A Regulatory Brief from PwC “Broker-dealers: Lock in your Liquidity” (October 2015) looks at recent regulatory guidance on liquidity risk management from FINRA. While these are not rules per se, PwC expects that FINRA will enforce the guidance in exams and that the SEC will issue formal rules in 2016. Some of the guidance mimics others general rules we’ve seen from regulators, but there was some odd stuff in there. too.
From the report there were 5 areas that PwC highlighted:
- Maintenance of contingency funding plans and facilities should take place at the broker-dealer level.
Back up committed liquidity at only the parent level is viewed as inadequate. From the report:
“…FINRA found that such arrangements are inadequate because a parent is often committed to multiple affiliates. In the absence of exclusive contingent facilities, funding is less likely to be available to the broker-dealer during times when it is needed most…”
- Broker-dealers need to secure dedicated third party committed lending facilities with unrestrictive covenants.
This has potential to get tricky. Those committed lines absorb capital and won’t come cheap. FINRA wants to make sure the facilities aren’t “vapor lines” that in a stress situation can disappear. What about the systemic implications? Could a drawdown signal weakness not only from the borrower, but impair the lender as well?

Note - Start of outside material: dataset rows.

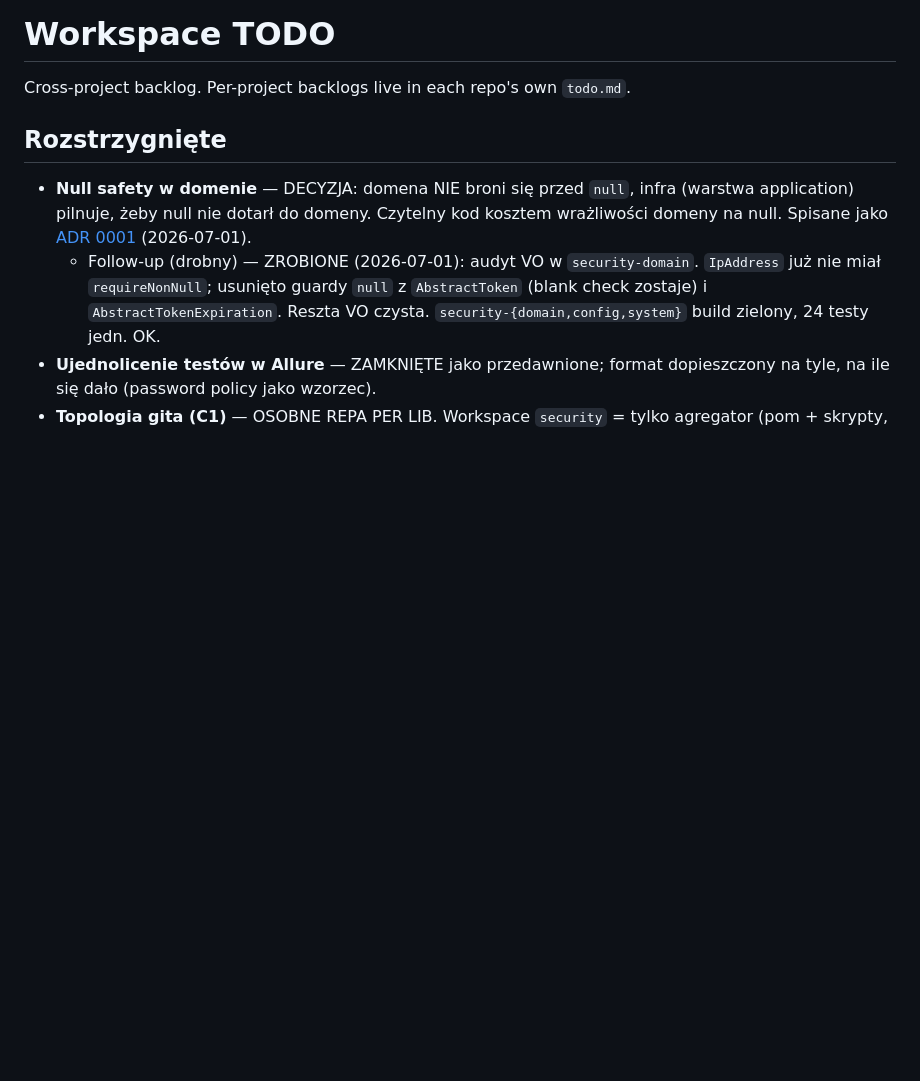
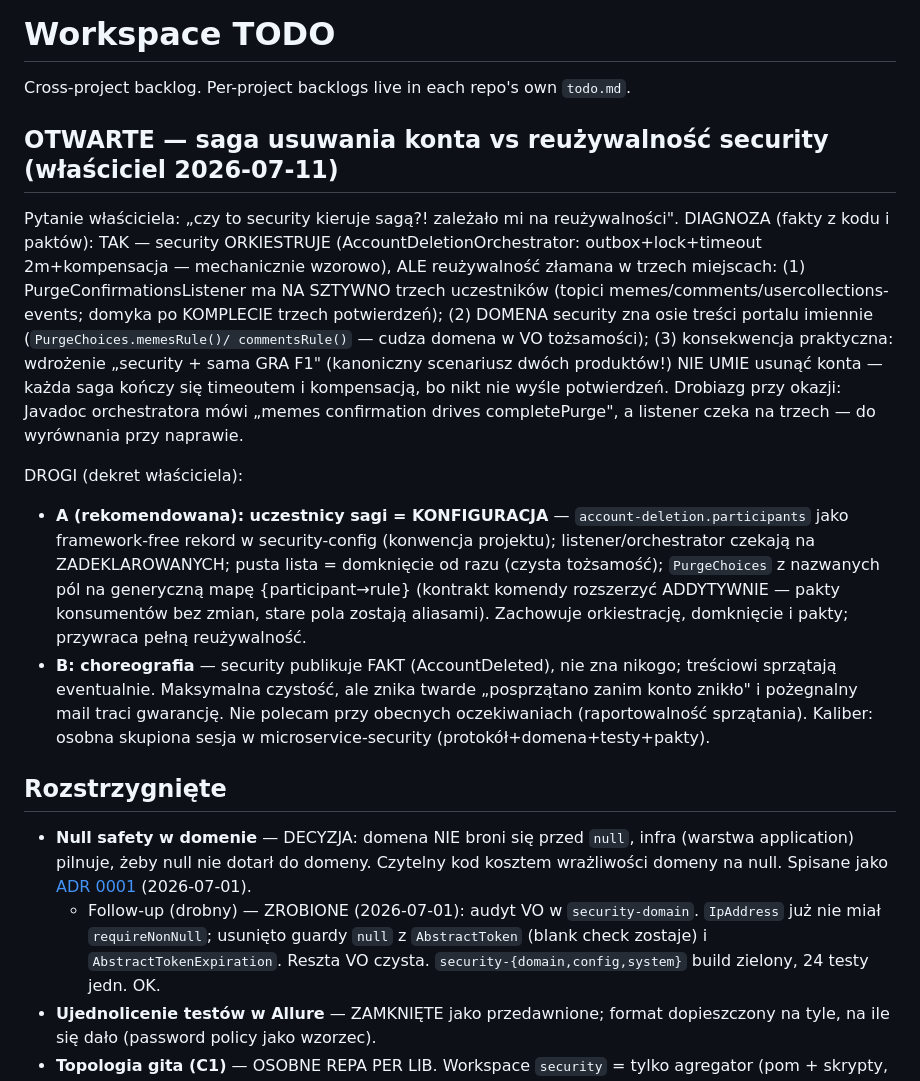
Before and after one commit to jrobertgardzinski/workspace-shared, a Markdown page: todo.md, the part around the change. Rendered like a GitHub page; blank space fills up the shorter version.

Commit message:
The gatekeeper confesses to knowing the tenants by name: the saga's coupling stands accused, two verdict roads drawn
Co-Authored-By: Claude Fable 5 <noreply@anthropic.com>

```diff
--- a/todo.md
+++ b/todo.md
@@ -1,6 +1,33 @@
 # Workspace TODO
 
 Cross-project backlog. Per-project backlogs live in each repo's own `todo.md`.
+
+## OTWARTE — saga usuwania konta vs reużywalność security (właściciel 2026-07-11)
+
+Pytanie właściciela: „czy to security kieruje sagą?! zależało mi na reużywalności".
+DIAGNOZA (fakty z kodu i paktów): TAK — security ORKIESTRUJE (AccountDeletionOrchestrator:
+outbox+lock+timeout 2m+kompensacja — mechanicznie wzorowo), ALE reużywalność złamana
+w trzech miejscach: (1) PurgeConfirmationsListener ma NA SZTYWNO trzech uczestników
+(topici memes/comments/usercollections-events; domyka po KOMPLECIE trzech potwierdzeń);
+(2) DOMENA security zna osie treści portalu imiennie (`PurgeChoices.memesRule()/
+commentsRule()` — cudza domena w VO tożsamości); (3) konsekwencja praktyczna:
+wdrożenie „security + sama GRA F1" (kanoniczny scenariusz dwóch produktów!) NIE UMIE
+usunąć konta — każda saga kończy się timeoutem i kompensacją, bo nikt nie wyśle
+potwierdzeń. Drobiazg przy okazji: Javadoc orchestratora mówi „memes confirmation
+drives completePurge", a listener czeka na trzech — do wyrównania przy naprawie.
+
+DROGI (dekret właściciela):
+- **A (rekomendowana): uczestnicy sagi = KONFIGURACJA** — `account-deletion.participants`
+  jako framework-free rekord w security-config (konwencja projektu); listener/orchestrator
+  czekają na ZADEKLAROWANYCH; pusta lista = domknięcie od razu (czysta tożsamość);
+  `PurgeChoices` z nazwanych pól na generyczną mapę {participant→rule} (kontrakt komendy
+  rozszerzyć ADDYTYWNIE — pakty konsumentów bez zmian, stare pola zostają aliasami).
+  Zachowuje orkiestrację, domknięcie i pakty; przywraca pełną reużywalność.
+- **B: choreografia** — security publikuje FAKT (AccountDeleted), nie zna nikogo;
+  treściowi sprzątają eventualnie. Maksymalna czystość, ale znika twarde „posprzątano
+  zanim konto znikło" i pożegnalny mail traci gwarancję. Nie polecam przy obecnych
+  oczekiwaniach (raportowalność sprzątania).
+Kaliber: osobna skupiona sesja w microservice-security (protokół+domena+testy+pakty).
 
 ## Rozstrzygnięte
 
```
Also changed, not shown: docs/przewodnik-juniora.md (+1 -1 lines).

- Broker-dealers must be realistic about the value of collateral when contemplating secured financing options.
From the report:
“…FINRA found that most firms’ haircut assumptions were overly optimistic, particularly for illiquid assets. To the extent that firms rely on secured financing, they should be extremely conservative when valuing their collateral…”
So haircuts will have to be stressed and firms tested if they survive a sudden shift higher in haircuts. Beyond that, given the focus on liquidity these days, broker-dealers may have to make some draconian assumptions about where their inventory might be valued in a high stress scenario. This begs the question about the type of collateral the b-d’s will hold. Will there be limits on less liquid holdings?
- Over reliance on the Fixed Income Clearing Corporation’s (“FICC”) General Collateral Facility (“GCF”) to replace existing repo financing is unrealistic due to the FICC’s capacity limitations.
This was the one which caught our attention. From the report:
“…The FICC’s rules limit GCF capacity to 140 percent of a firm’s activity for the previous 30 days. FINRA found that many firms’ liquidity funding plans relied on this avenue without accounting for this rule. …”
Cautioning against over reliance on FICC seems to be code for sourcing liquidity away from inter-dealer markets. In an idiosyncratic event, repo dealers will cut off a tainted broker-dealer. But what then? Why will, say, money funds or other non-dealer liquidity providers react any differently? How exactly does one fix this problem? Will FINRA be able to benchmark if a broker-dealer’s funding sources are adequately diversified away from FICC trading much less collect and analyze the numbers? Regarding the 140% FICC limit (which wee admit is new to us) will firms look to inflate their repos and reverse FICC activity (netting the trades down to avoid blowing up balance sheet in the interim) to keep their numbers artificially up and create a high base? Will this effectively circumvent the 140 percent rule?
- On-going funding and liquidity risk assessments will be expected.
This one seems like common sense. Bt will this be done at a fairly high level or get into the weeds? Broker-dealers will be hauling out their crystal balls for this and that is never good. While liquidity and funding management is nothing new to the securities financing industry, the devil will be in the details.